◆ To do
Whenever a picture appears, leave it out while repeating all the other data exactly.

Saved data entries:
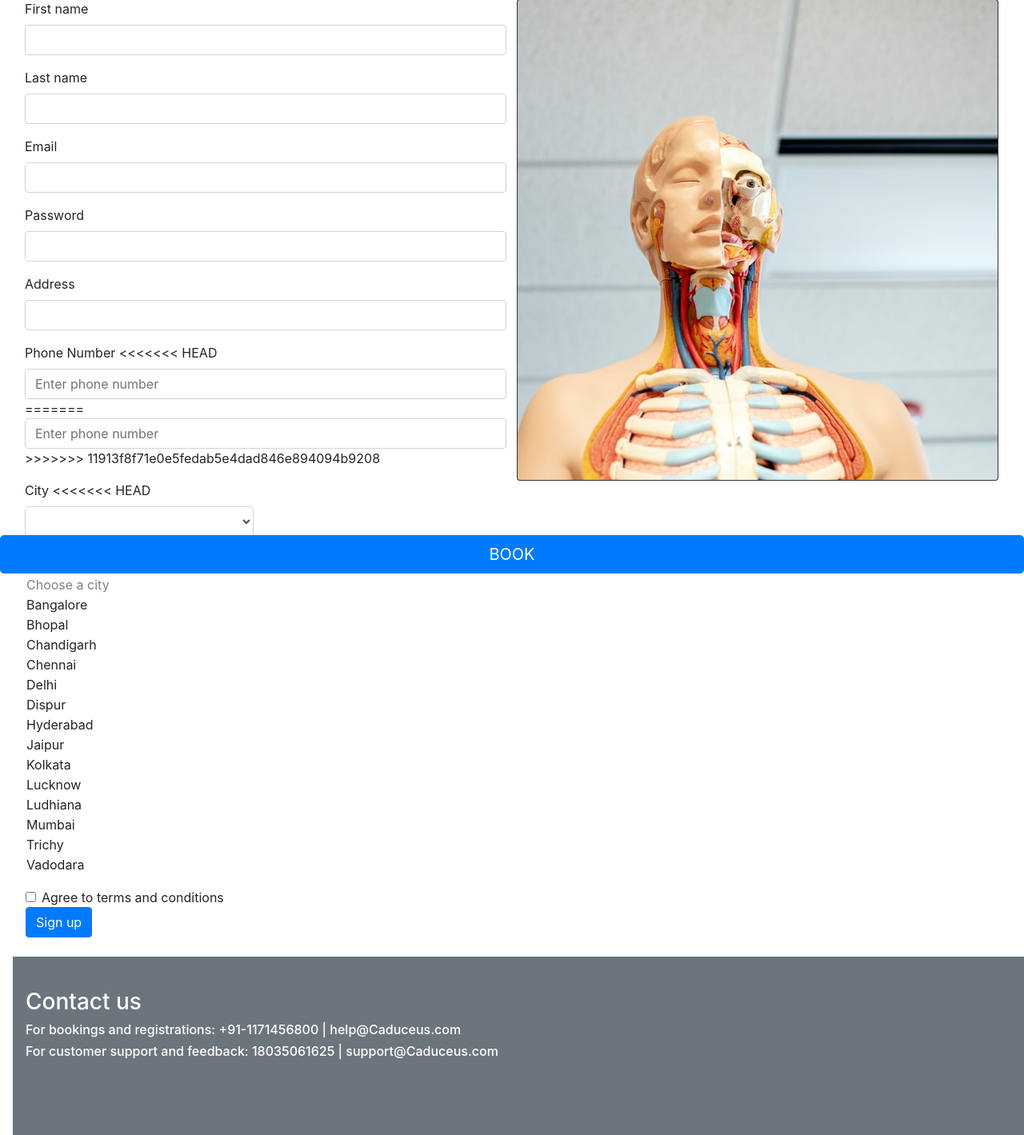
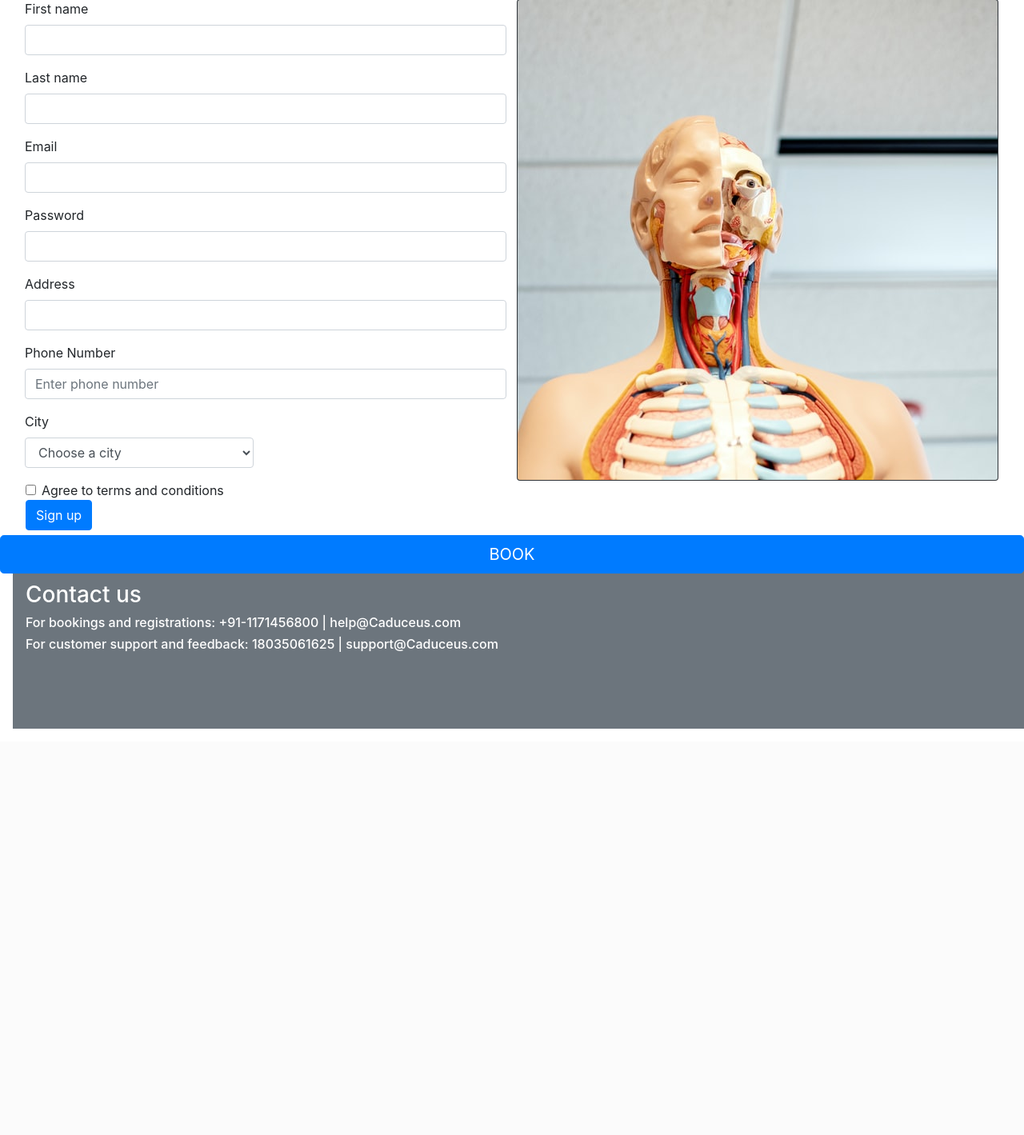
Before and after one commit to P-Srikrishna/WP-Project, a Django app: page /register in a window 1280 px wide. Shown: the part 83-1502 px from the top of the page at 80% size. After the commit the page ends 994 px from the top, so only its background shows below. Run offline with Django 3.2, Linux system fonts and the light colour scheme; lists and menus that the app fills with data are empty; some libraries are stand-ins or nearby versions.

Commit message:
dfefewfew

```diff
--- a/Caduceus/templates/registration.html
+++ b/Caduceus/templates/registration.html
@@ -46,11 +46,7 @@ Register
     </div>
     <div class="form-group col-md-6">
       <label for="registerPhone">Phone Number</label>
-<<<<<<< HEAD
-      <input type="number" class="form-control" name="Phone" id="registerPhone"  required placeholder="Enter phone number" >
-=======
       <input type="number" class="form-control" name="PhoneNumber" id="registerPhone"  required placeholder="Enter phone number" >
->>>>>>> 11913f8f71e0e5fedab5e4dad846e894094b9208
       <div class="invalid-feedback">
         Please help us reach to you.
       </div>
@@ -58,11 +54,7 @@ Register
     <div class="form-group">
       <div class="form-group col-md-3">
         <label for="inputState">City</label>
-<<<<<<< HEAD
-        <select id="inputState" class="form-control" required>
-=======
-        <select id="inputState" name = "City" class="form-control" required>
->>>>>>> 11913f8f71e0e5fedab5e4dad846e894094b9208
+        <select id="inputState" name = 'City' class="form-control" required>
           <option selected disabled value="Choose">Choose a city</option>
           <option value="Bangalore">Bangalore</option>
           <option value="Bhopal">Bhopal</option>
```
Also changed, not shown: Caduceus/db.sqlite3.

◆ Response for this exercise
Before and after one commit to P-Srikrishna/WP-Project, a Django app: page /register in a window 1280 px wide. Shown: the part 83-1502 px from the top of the page at 80% size. After the commit the page ends 994 px from the top, so only its background shows below. Run offline with Django 3.2, Linux system fonts and the light colour scheme; lists and menus that the app fills with data are empty; some libraries are stand-ins or nearby versions.

Commit message:
dfefewfew

```diff
--- a/Caduceus/templates/registration.html
+++ b/Caduceus/templates/registration.html
@@ -46,11 +46,7 @@ Register
     </div>
     <div class="form-group col-md-6">
       <label for="registerPhone">Phone Number</label>
-<<<<<<< HEAD
-      <input type="number" class="form-control" name="Phone" id="registerPhone"  required placeholder="Enter phone number" >
-=======
       <input type="number" class="form-control" name="PhoneNumber" id="registerPhone"  required placeholder="Enter phone number" >
->>>>>>> 11913f8f71e0e5fedab5e4dad846e894094b9208
       <div class="invalid-feedback">
         Please help us reach to you.
       </div>
@@ -58,11 +54,7 @@ Register
     <div class="form-group">
       <div class="form-group col-md-3">
         <label for="inputState">City</label>
-<<<<<<< HEAD
-        <select id="inputState" class="form-control" required>
-=======
-        <select id="inputState" name = "City" class="form-control" required>
->>>>>>> 11913f8f71e0e5fedab5e4dad846e894094b9208
+        <select id="inputState" name = 'City' class="form-control" required>
           <option selected disabled value="Choose">Choose a city</option>
           <option value="Bangalore">Bangalore</option>
           <option value="Bhopal">Bhopal</option>
```
Also changed, not shown: Caduceus/db.sqlite3.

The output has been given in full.